_Task item_
Down to the last character, repeat the data that follows.

_Data in this exercise_
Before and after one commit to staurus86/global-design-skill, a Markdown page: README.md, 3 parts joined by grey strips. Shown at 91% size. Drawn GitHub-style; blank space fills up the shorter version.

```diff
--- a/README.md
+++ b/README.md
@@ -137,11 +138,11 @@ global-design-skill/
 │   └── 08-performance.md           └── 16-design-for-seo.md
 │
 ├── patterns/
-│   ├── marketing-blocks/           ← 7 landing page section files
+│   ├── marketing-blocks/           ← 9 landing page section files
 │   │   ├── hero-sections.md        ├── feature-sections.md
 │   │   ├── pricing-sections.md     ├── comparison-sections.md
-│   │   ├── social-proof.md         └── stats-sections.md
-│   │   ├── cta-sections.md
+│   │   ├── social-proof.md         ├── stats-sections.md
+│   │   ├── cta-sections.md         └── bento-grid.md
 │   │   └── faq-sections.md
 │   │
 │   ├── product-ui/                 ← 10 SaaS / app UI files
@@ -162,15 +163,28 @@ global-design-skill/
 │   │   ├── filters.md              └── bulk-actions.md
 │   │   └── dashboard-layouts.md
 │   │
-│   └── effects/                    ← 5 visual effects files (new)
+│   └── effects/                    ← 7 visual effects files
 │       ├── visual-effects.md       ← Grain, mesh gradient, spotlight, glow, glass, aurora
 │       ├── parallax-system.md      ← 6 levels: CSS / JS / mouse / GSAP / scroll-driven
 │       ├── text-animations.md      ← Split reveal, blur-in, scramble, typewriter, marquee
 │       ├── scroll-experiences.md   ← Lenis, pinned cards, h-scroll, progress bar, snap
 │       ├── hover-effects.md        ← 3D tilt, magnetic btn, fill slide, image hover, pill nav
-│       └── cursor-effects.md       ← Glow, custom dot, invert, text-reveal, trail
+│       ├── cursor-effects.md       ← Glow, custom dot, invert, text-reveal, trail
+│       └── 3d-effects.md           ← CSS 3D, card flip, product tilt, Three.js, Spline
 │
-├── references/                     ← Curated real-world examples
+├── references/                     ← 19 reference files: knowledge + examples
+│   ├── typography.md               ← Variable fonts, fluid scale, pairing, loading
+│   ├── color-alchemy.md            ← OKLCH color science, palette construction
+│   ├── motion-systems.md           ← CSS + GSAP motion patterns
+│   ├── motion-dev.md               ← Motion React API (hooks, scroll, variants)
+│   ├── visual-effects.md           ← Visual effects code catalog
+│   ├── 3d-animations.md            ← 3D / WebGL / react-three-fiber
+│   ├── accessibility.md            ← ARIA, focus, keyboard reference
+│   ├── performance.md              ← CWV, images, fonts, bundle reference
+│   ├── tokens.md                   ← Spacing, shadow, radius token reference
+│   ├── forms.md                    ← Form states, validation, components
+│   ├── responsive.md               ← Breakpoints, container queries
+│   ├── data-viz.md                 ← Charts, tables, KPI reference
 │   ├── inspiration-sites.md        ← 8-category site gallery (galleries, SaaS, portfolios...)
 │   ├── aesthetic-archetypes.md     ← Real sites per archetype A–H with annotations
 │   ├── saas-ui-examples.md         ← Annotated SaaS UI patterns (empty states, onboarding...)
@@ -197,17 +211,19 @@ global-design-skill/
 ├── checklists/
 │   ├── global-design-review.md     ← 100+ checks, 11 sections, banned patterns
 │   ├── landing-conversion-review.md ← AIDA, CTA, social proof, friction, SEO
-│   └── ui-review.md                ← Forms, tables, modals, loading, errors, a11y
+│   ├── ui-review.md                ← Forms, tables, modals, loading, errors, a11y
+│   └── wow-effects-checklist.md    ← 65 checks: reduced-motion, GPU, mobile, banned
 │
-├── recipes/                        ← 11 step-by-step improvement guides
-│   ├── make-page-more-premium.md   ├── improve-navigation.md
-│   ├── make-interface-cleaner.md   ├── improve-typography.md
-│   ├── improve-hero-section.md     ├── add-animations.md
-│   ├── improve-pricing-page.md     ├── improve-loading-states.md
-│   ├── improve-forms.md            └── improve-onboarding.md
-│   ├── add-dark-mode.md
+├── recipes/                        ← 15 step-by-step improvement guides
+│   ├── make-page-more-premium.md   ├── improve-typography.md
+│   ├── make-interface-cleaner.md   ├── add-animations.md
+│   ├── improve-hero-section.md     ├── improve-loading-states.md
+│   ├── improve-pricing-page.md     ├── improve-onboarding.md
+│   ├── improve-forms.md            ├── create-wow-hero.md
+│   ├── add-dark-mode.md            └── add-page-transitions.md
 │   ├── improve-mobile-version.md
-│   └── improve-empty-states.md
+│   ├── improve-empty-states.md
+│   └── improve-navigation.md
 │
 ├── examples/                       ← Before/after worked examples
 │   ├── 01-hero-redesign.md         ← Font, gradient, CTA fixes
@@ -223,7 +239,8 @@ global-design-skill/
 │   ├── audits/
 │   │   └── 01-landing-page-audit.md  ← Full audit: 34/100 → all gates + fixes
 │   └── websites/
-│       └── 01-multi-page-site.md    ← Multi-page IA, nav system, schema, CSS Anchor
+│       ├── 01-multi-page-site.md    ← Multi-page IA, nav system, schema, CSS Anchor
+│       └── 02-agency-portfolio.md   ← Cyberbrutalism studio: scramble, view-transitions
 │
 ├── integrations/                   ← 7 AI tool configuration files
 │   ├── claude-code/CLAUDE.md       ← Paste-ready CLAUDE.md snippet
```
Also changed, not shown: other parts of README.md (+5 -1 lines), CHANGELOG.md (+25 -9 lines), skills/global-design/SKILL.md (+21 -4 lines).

_Worked solution_
Before and after one commit to staurus86/global-design-skill, a Markdown page: README.md, 3 parts joined by grey strips. Shown at 91% size. Drawn GitHub-style; blank space fills up the shorter version.

```diff
--- a/README.md
+++ b/README.md
@@ -137,11 +138,11 @@ global-design-skill/
 │   └── 08-performance.md           └── 16-design-for-seo.md
 │
 ├── patterns/
-│   ├── marketing-blocks/           ← 7 landing page section files
+│   ├── marketing-blocks/           ← 9 landing page section files
 │   │   ├── hero-sections.md        ├── feature-sections.md
 │   │   ├── pricing-sections.md     ├── comparison-sections.md
-│   │   ├── social-proof.md         └── stats-sections.md
-│   │   ├── cta-sections.md
+│   │   ├── social-proof.md         ├── stats-sections.md
+│   │   ├── cta-sections.md         └── bento-grid.md
 │   │   └── faq-sections.md
 │   │
 │   ├── product-ui/                 ← 10 SaaS / app UI files
@@ -162,15 +163,28 @@ global-design-skill/
 │   │   ├── filters.md              └── bulk-actions.md
 │   │   └── dashboard-layouts.md
 │   │
-│   └── effects/                    ← 5 visual effects files (new)
+│   └── effects/                    ← 7 visual effects files
 │       ├── visual-effects.md       ← Grain, mesh gradient, spotlight, glow, glass, aurora
 │       ├── parallax-system.md      ← 6 levels: CSS / JS / mouse / GSAP / scroll-driven
 │       ├── text-animations.md      ← Split reveal, blur-in, scramble, typewriter, marquee
 │       ├── scroll-experiences.md   ← Lenis, pinned cards, h-scroll, progress bar, snap
 │       ├── hover-effects.md        ← 3D tilt, magnetic btn, fill slide, image hover, pill nav
-│       └── cursor-effects.md       ← Glow, custom dot, invert, text-reveal, trail
+│       ├── cursor-effects.md       ← Glow, custom dot, invert, text-reveal, trail
+│       └── 3d-effects.md           ← CSS 3D, card flip, product tilt, Three.js, Spline
 │
-├── references/                     ← Curated real-world examples
+├── references/                     ← 19 reference files: knowledge + examples
+│   ├── typography.md               ← Variable fonts, fluid scale, pairing, loading
+│   ├── color-alchemy.md            ← OKLCH color science, palette construction
+│   ├── motion-systems.md           ← CSS + GSAP motion patterns
+│   ├── motion-dev.md               ← Motion React API (hooks, scroll, variants)
+│   ├── visual-effects.md           ← Visual effects code catalog
+│   ├── 3d-animations.md            ← 3D / WebGL / react-three-fiber
+│   ├── accessibility.md            ← ARIA, focus, keyboard reference
+│   ├── performance.md              ← CWV, images, fonts, bundle reference
+│   ├── tokens.md                   ← Spacing, shadow, radius token reference
+│   ├── forms.md                    ← Form states, validation, components
+│   ├── responsive.md               ← Breakpoints, container queries
+│   ├── data-viz.md                 ← Charts, tables, KPI reference
 │   ├── inspiration-sites.md        ← 8-category site gallery (galleries, SaaS, portfolios...)
 │   ├── aesthetic-archetypes.md     ← Real sites per archetype A–H with annotations
 │   ├── saas-ui-examples.md         ← Annotated SaaS UI patterns (empty states, onboarding...)
@@ -197,17 +211,19 @@ global-design-skill/
 ├── checklists/
 │   ├── global-design-review.md     ← 100+ checks, 11 sections, banned patterns
 │   ├── landing-conversion-review.md ← AIDA, CTA, social proof, friction, SEO
-│   └── ui-review.md                ← Forms, tables, modals, loading, errors, a11y
+│   ├── ui-review.md                ← Forms, tables, modals, loading, errors, a11y
+│   └── wow-effects-checklist.md    ← 65 checks: reduced-motion, GPU, mobile, banned
 │
-├── recipes/                        ← 11 step-by-step improvement guides
-│   ├── make-page-more-premium.md   ├── improve-navigation.md
-│   ├── make-interface-cleaner.md   ├── improve-typography.md
-│   ├── improve-hero-section.md     ├── add-animations.md
-│   ├── improve-pricing-page.md     ├── improve-loading-states.md
-│   ├── improve-forms.md            └── improve-onboarding.md
-│   ├── add-dark-mode.md
+├── recipes/                        ← 15 step-by-step improvement guides
+│   ├── make-page-more-premium.md   ├── improve-typography.md
+│   ├── make-interface-cleaner.md   ├── add-animations.md
+│   ├── improve-hero-section.md     ├── improve-loading-states.md
+│   ├── improve-pricing-page.md     ├── improve-onboarding.md
+│   ├── improve-forms.md            ├── create-wow-hero.md
+│   ├── add-dark-mode.md            └── add-page-transitions.md
 │   ├── improve-mobile-version.md
-│   └── improve-empty-states.md
+│   ├── improve-empty-states.md
+│   └── improve-navigation.md
 │
 ├── examples/                       ← Before/after worked examples
 │   ├── 01-hero-redesign.md         ← Font, gradient, CTA fixes
@@ -223,7 +239,8 @@ global-design-skill/
 │   ├── audits/
 │   │   └── 01-landing-page-audit.md  ← Full audit: 34/100 → all gates + fixes
 │   └── websites/
-│       └── 01-multi-page-site.md    ← Multi-page IA, nav system, schema, CSS Anchor
+│       ├── 01-multi-page-site.md    ← Multi-page IA, nav system, schema, CSS Anchor
+│       └── 02-agency-portfolio.md   ← Cyberbrutalism studio: scramble, view-transitions
 │
 ├── integrations/                   ← 7 AI tool configuration files
 │   ├── claude-code/CLAUDE.md       ← Paste-ready CLAUDE.md snippet
```
Also changed, not shown: other parts of README.md (+5 -1 lines), CHANGELOG.md (+25 -9 lines), skills/global-design/SKILL.md (+21 -4 lines).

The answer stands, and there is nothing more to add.